Sanders also sees unauthorized immigrants and future flow as different issues, as he made clear to Jose Antonio Vargas during his town hall at Netroots Nation earlier this month (the relevant exchange starts at about 13:00):

This isn't just a question of how many people should be allowed to come into the US. It's a question of what terms they're let in on. We could have a labor-friendly system in which immigrants can work at any job they want and get the same minimum wage guarantee American workers do. Or we could have a business-friendly system where the same number of people come here on time-limited visas to work for a single employer, perhaps with fewer protections than the law gives to US citizens and green card holders.

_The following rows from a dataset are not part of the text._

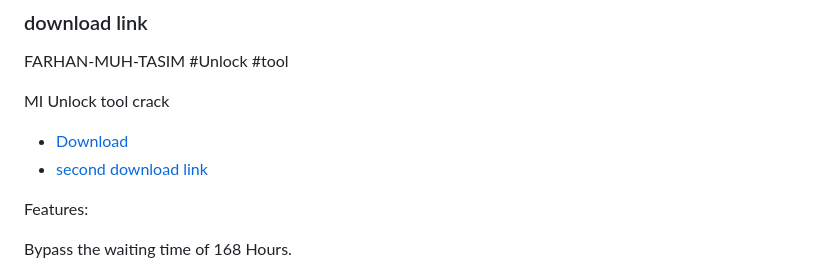
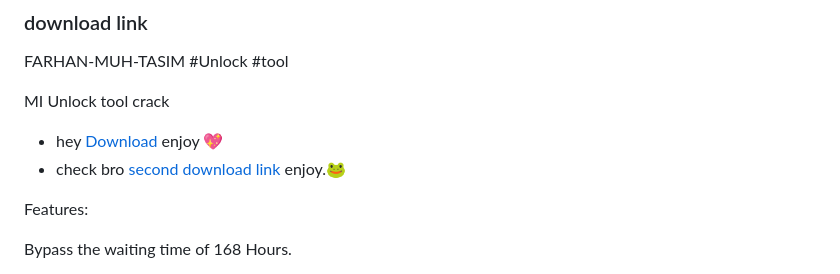
Before and after one commit to Gtajisan/Miui-bootlooder-unlock, a Markdown page: README.md, the part around the change. Rendered like a GitHub page.

```diff
--- a/README.md
+++ b/README.md
@@ -42,8 +42,8 @@ FARHAN-MUH-TASIM #Unlock #tool
 
 MI Unlock tool crack
 
-- [Download](https://www.mediafire.com/file/hbfnl387x33fjq8/mi_unlock_tool_crack.zip/file)
-- [second download link](https://mega.nz/file/QLs20BYI#64qbH9ecCGhct9whOl5iV_DFkykxyFVS-J1VswMhTLY)
+- hey [Download](https://www.mediafire.com/file/hbfnl387x33fjq8/mi_unlock_tool_crack.zip/file) enjoy 💖
+- check bro  [second download link](https://mega.nz/file/QLs20BYI#64qbH9ecCGhct9whOl5iV_DFkykxyFVS-J1VswMhTLY) enjoy.🐸
 
 Features:
 
```
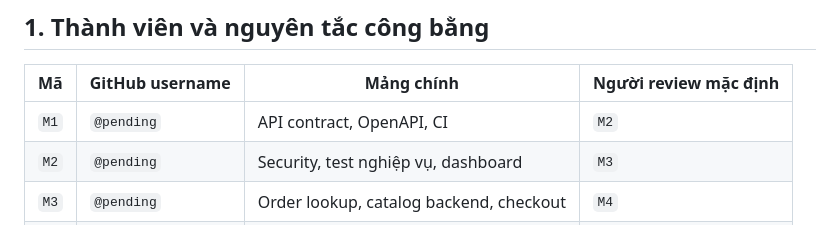
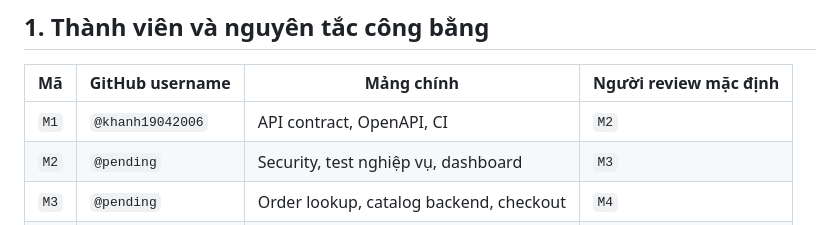
Before and after one commit to nddKhanh/BTL_TTCSN, a Markdown page: docs/team-plan-5-members.md, the part around the change. GitHub-like rendering.

Commit message:
docs(team): identify active M1 owner

```diff
--- a/docs/team-plan-5-members.md
+++ b/docs/team-plan-5-members.md
@@ -7,7 +7,7 @@
 
 | Mã | GitHub username | Mảng chính | Người review mặc định |
 | --- | --- | --- | --- |
-| `M1` | `@pending` | API contract, OpenAPI, CI | `M2` |
+| `M1` | `@khanh19042006` | API contract, OpenAPI, CI | `M2` |
 | `M2` | `@pending` | Security, test nghiệp vụ, dashboard | `M3` |
 | `M3` | `@pending` | Order lookup, catalog backend, checkout | `M4` |
 | `M4` | `@pending` | Catalog UI, cart, accessibility | `M5` |
```
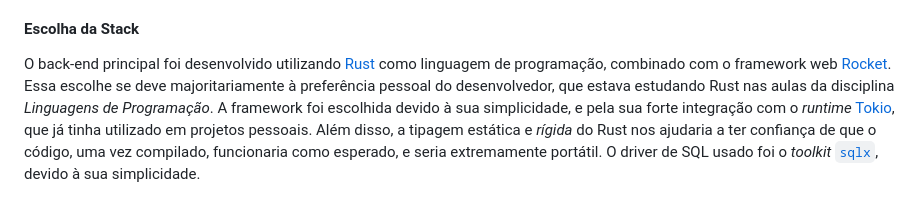
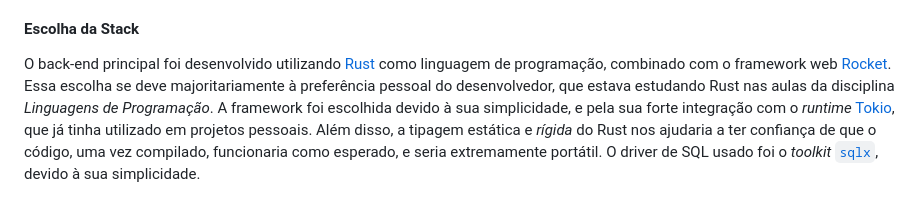
Before and after one commit to lucca-pellegrini/LockWise, a Markdown page: docs/Backend.md, the part around the change. Rendered like a GitHub page.

Commit message:
docs(Backend): corrige uma palavra errada

```diff
--- a/docs/Backend.md
+++ b/docs/Backend.md
@@ -84,7 +84,7 @@ validação ocorrem aqui: este é o coração do *back-end*.
 
 O back-end principal foi desenvolvido utilizando
 [Rust](https://www.rust-lang.org/) como linguagem de programação, combinado
-com o framework web [Rocket](https://rocket.rs/). Essa escolhe se deve
+com o framework web [Rocket](https://rocket.rs/). Essa escolha se deve
 majoritariamente à preferência pessoal do desenvolvedor, que estava estudando
 Rust nas aulas da disciplina *Linguagens de Programação*. A framework foi
 escolhida devido à sua simplicidade, e pela sua forte integração com o
```
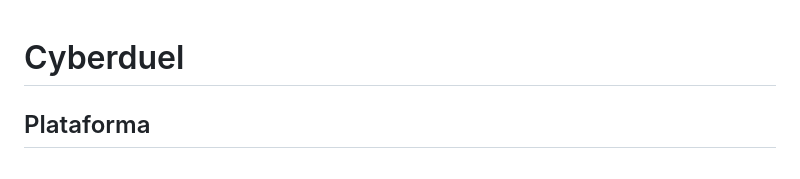
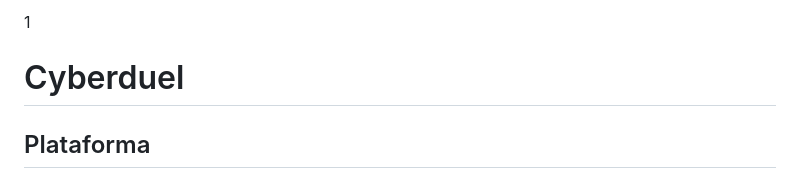
Before and after one commit to feiracardgame/cyberduel, a Markdown page: README.md, the part around the change. GitHub-like rendering.

Commit message:
Revert "Fix formatting in README.md"
This reverts commit dda7d7b01d3abba478f901997e4ad0ed6d9bb589.

```diff
--- a/README.md
+++ b/README.md
@@ -1,4 +1,4 @@
-
+1
 # Cyberduel
 
 ## Plataforma
```
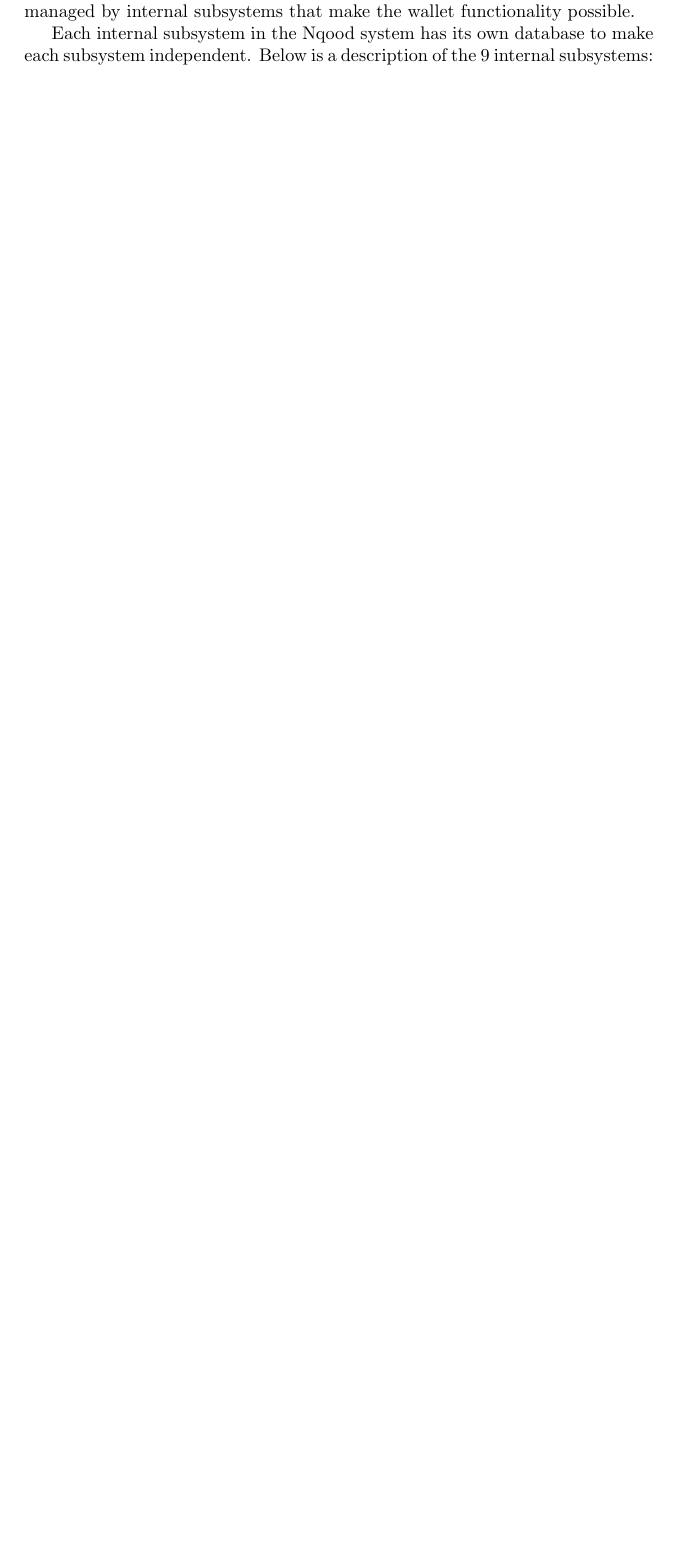
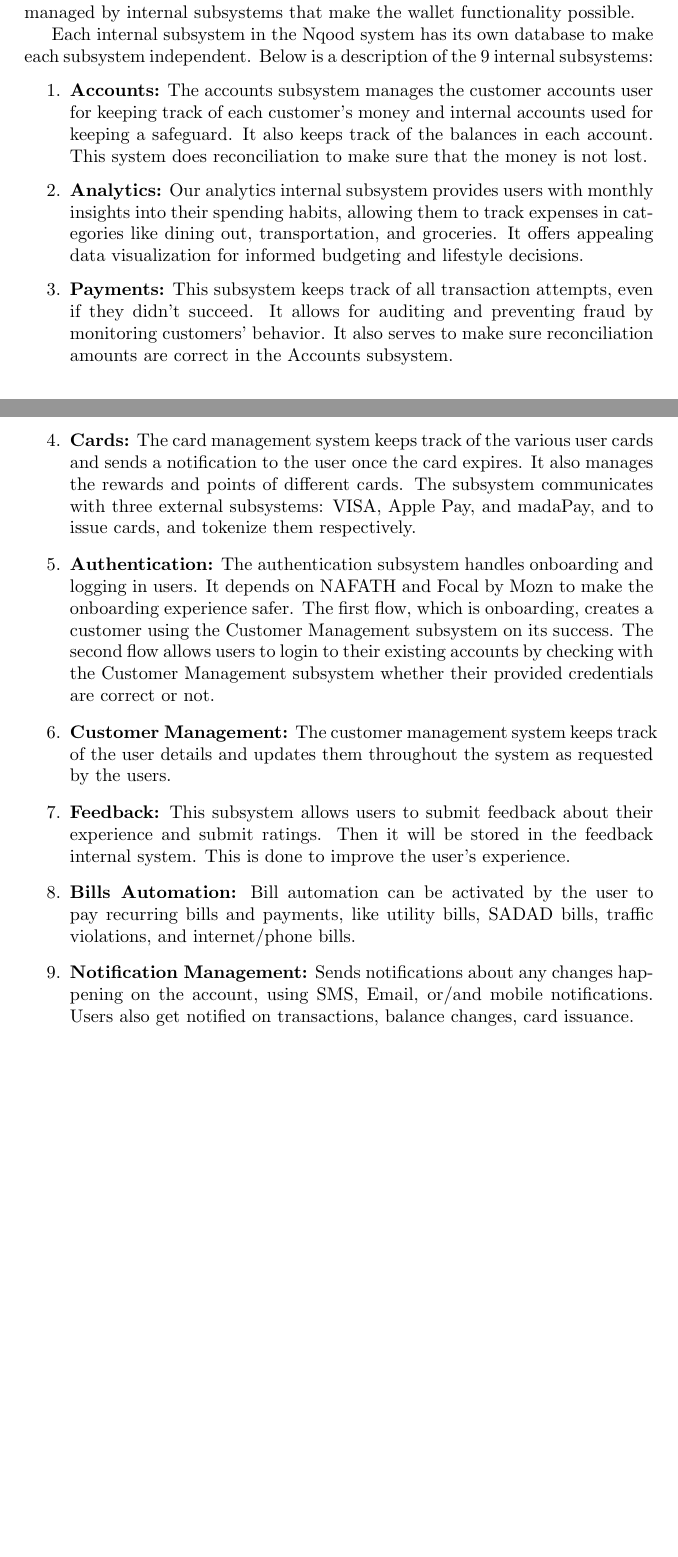
Before and after one commit to YazeedAlKhalaf/swe-300, a LaTeX document (project.tex): part of page 6 of 7 before the commit and two parts of pages 6 and 7 of 8 after it, the two joined at a grey line, cut so that both start at the same text, the shorter picture padded with empty space. Compiled offline with pdfLaTeX.

Commit message:
add package diagram stuff

```diff
--- a/project.tex
+++ b/project.tex
@@ -63,6 +63,18 @@ Figure \ref{fig:package-diagram} illustrates how the Nqood system has many exter
 
 Each internal subsystem in the Nqood system has its own database to make each subsystem independent. Below is a description of the 9 internal subsystems:
 
+\begin{enumerate}
+    \item \textbf{Accounts:} The accounts subsystem manages the customer accounts user for keeping track of each customer’s money and internal accounts used for keeping a safeguard. It also keeps track of the balances in each account. This system does reconciliation to make sure that the money is not lost.
+    \item \textbf{Analytics:} Our analytics internal subsystem provides users with monthly insights into their spending habits, allowing them to track expenses in categories like dining out, transportation, and groceries. It offers appealing data visualization for informed budgeting and lifestyle decisions.
+    \item \textbf{Payments:} This subsystem keeps track of all transaction attempts, even if they didn’t succeed. It allows for auditing and preventing fraud by monitoring customers’ behavior. It also serves to make sure reconciliation amounts are correct in the Accounts subsystem.
+    \item \textbf{Cards:} The card management system keeps track of the various user cards and sends a notification to the user once the card expires. It also manages the rewards and points of different cards. The subsystem communicates with three external subsystems: VISA, Apple Pay, and madaPay, and to issue cards, and tokenize them respectively.
+    \item \textbf{Authentication:} The authentication subsystem handles onboarding and logging in users. It depends on NAFATH and Focal by Mozn to make the onboarding experience safer. The first flow, which is onboarding, creates a customer using the Customer Management subsystem on its success. The second flow allows users to login to their existing accounts by checking with the Customer Management subsystem whether their provided credentials are correct or not.
+    \item \textbf{Customer Management:} The customer management system keeps track of the user details and updates them throughout the system as requested by the users.
+    \item \textbf{Feedback:} This subsystem allows users to submit feedback about their experience and submit ratings. Then it will be stored in the feedback internal system. This is done to improve the user's experience.
+    \item \textbf{Bills Automation:} Bill automation can be activated by the user to pay recurring bills and payments, like utility bills, SADAD bills, traffic violations, and internet/phone bills.
+    \item \textbf{Notification Management:} Sends notifications about any changes happening on the account, using SMS, Email, or/and mobile notifications. Users also get notified on transactions, balance changes, card issuance.
+\end{enumerate}
+
 \chapter{Nqood Methodology}
 
 \begin{figure}[h!]
```
Also changed, not shown: project.pdf.
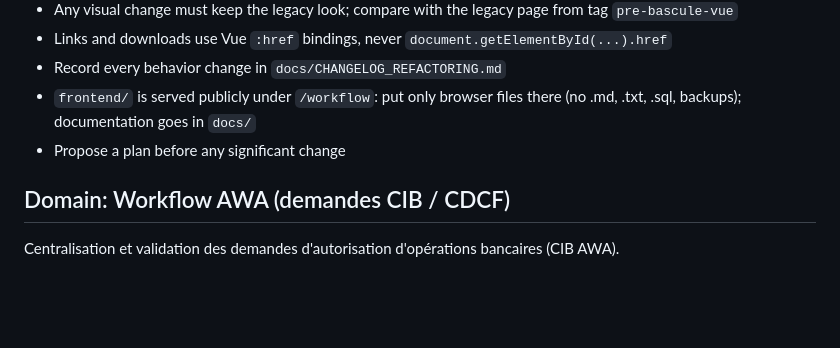
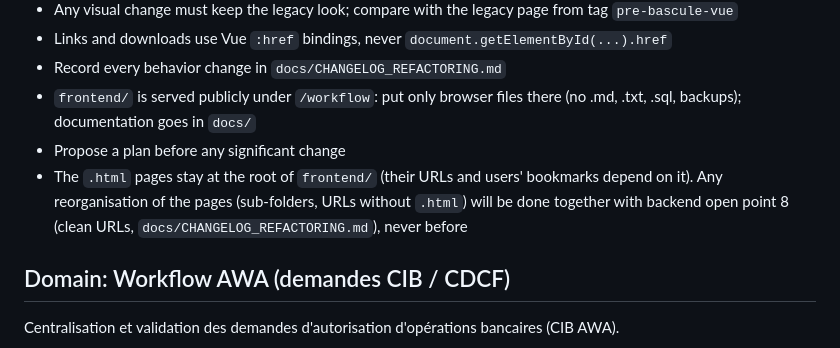
Before and after one commit to shmoel/workflow_awa, a Markdown page: CLAUDE.md, the part around the change. Rendered like a GitHub page; blank space fills up the shorter version.

Commit message:
CLAUDE.md : les pages .html restent à la racine de frontend/ (voir point ouvert 8)
Co-Authored-By: Claude Opus 5.5 <noreply@anthropic.com>

```diff
--- a/CLAUDE.md
+++ b/CLAUDE.md
@@ -45,6 +45,9 @@ API docs at `http://127.0.0.1:8000/docs`.
 - `frontend/` is served publicly under `/workflow`: put only browser files there (no .md, .txt, .sql,
   backups); documentation goes in `docs/`
 - Propose a plan before any significant change
+- The `.html` pages stay at the root of `frontend/` (their URLs and users' bookmarks depend on it). Any
+  reorganisation of the pages (sub-folders, URLs without `.html`) will be done together with backend open
+  point 8 (clean URLs, `docs/CHANGELOG_REFACTORING.md`), never before
 
 ## Domain: Workflow AWA (demandes CIB / CDCF)
 
```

Right now we're closer to the latter than the former. Most of the people who come to the US to work are on "non-immigrant" visas. They're supposed to work for a specific employer for a specific amount of time. If the employer doesn't want to sponsor them for permanent residency, they have to go home. When Sanders attacks the H-1B program, which is a non-immigrant visa for high-skilled workers, he makes it clear that what he's particularly afraid of is giving employers that much power over even more immigrants.

Sanders is clearly worried that more immigration to the US is going to drive down wages for the native-born. In that respect, he is drawing a clear line: He cares a lot about the treatment of workers in the United States, whatever their legal status, and is not equally concerned with workers who aren't yet living in the US. And of course, his logic could just as easily be used by someone arguing that immigrants currently in the US are bad. But that's not what Sanders is saying. His specific "Koch brothers" fear is of a future where there are lots of immigrant workers whose status is under their employers' control.

Sanders is a moderate on immigration — and that might not be good enough

If Bernie Sanders is going to be a viable candidate for the Democratic nomination, he's going to have to do better than the single-digit support he's currently attracting from Latino voters. And his immigration position isn't a deal breaker. But it is a liability.

Latino voters are personally invested in immigration reform — but they're especially invested in the fate of the unauthorized. While future flows matter to Latinos — many of whom have relatives stuck in years-long immigration backlogs — they'll be affected much more by preserving and expanding family-based immigration than by what happens with employment-based immigration.

Sanders certainly isn't winning over any Latino voters by talking about how more immigrants would drive down wages, and the rhetoric alone could be a turn-off. But there's no reason it would have to be a deal breaker on its own. When it comes to the most important immigration issues to Latino voters, Sanders is saying all the right things.

The problem for Sanders is that his opponents haven't left him much room to appeal to Latino voters on immigration. Hillary Clinton took a surprisingly strong stand on immigration early in her campaign, and she enjoys an intimidating 68 percent approval rating among Latinos. And to her left is Martin O'Malley, a conspicuously pro-immigrant governor of Maryland. While O'Malley has struggled to distinguish himself on other issues, he's been forceful in defending immigrant rights against Hillary Clinton, Donald Trump, and anyone else.

Sanders is more willing to restrict immigration than Clinton and O'Malley are. But even if he weren't, it would be hard for him to appeal to Latinos who really care about immigration — because there would be better options out there anyway.